at maximum trajectory... thereafter, and for some time, the signal gives off a steady light from multiple - closely concentrated sources. Gibson described seeing a flash which he called a rocket. You like his evidence during this part of his interrogation, so consider the following:
In their reports to Lord on April 18, Gibson wrote: "At about 3:20 looking over the weather cloth, I observed a rocket about two points before the beam (Port), which I reported to the Second Officer. About three minutes later I saw another rocket right abeam which was followed later by another one about two points before the beam."
Whereas Stone wrote:
" We saw nothing further until about 3:20 when we thought we observed two faint lights in the sky about S.S.W. and a little distance apart."
Stone saw lights in the sky
at 20 minutes to 4, not a ship's masthead lights.

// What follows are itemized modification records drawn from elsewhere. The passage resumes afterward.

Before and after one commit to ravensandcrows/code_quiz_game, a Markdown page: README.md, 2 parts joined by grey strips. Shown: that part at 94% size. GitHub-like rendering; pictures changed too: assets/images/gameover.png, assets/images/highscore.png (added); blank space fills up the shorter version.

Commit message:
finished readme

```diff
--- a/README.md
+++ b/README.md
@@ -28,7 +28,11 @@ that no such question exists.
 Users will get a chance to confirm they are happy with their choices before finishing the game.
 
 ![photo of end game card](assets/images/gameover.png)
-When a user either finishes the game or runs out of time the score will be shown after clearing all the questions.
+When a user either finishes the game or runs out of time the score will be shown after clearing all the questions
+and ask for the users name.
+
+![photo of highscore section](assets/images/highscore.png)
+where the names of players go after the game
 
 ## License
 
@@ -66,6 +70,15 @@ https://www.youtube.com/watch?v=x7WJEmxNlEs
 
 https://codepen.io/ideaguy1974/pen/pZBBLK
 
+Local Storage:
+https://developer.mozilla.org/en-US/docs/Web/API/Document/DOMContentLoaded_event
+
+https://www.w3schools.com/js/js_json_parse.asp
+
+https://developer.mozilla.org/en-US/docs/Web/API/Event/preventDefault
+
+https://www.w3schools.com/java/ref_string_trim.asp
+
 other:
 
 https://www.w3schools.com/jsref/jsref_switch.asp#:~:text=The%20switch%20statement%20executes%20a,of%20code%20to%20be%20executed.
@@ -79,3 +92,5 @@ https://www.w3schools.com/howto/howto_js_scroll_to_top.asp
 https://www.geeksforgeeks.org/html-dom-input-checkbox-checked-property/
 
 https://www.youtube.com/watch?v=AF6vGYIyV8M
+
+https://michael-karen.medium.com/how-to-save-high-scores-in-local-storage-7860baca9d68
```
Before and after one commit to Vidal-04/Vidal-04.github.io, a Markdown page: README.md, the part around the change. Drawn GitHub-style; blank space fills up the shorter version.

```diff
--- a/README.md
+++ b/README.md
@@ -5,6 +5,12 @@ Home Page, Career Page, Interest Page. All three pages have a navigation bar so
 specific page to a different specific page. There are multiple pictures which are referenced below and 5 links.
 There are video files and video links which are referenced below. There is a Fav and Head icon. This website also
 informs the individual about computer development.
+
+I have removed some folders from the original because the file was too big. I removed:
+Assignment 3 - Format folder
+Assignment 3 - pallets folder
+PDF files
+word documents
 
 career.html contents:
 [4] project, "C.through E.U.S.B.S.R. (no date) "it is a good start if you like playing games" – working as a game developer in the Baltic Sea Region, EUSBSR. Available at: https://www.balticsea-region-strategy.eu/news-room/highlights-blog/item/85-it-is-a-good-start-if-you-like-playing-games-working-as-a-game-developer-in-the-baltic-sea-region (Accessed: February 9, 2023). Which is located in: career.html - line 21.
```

Gibson referred to them as "rockets" and "flashes".
However, Gibson also said: "7574. What was it? A: - About 3. 40 the Second Officer whistled down to the Captain again.
7575. Twenty minutes to four? A: - Yes.
7576. Did you see him doing it? A: - Yes.
7577. Did you hear what he said? A: - No.
7578. Did anything happen after that? A: - Yes.
7579. What? A: - I saw three more rockets, Sir. So if I am reading this correctly, Gibson saw three flashes at 3- 20 am and 40 minutes later, at 4-40 am he saw 3 rockets.
Don't speculate, Sam -then select the evidence you like - consider all of it.
Gibson's recollections do not make sense.
For a ship with and air-shape such as the C to swing 4 points...45 degrees...22.5 degrees to port then back another 22.5 degrees in 3 minutes seems a bit far fetched to say the least.
A stopped ship tends to lie athwart the wind, The point of influence of wind moves depending on the profile of the ship presented to the wind. On a ship with midship accommodation, the PI will be fairly close to the CG i.e. at the mid-length point. All which means that C would not have been swinging back and forth at such a rate. (Of course you know that).
What you are unable to deny is the fact that both men used the expression "right on the horizon"
and I have previously pointed out to you the true meaning of that expression when taking into consideration the presence of abnormal refraction. A fact which once again, you ignored.
Apart from the foregoing- am I correct in suggesting that you have already argued with another member that the vessel lights seen at 4 am were probably those of the Mount Temple?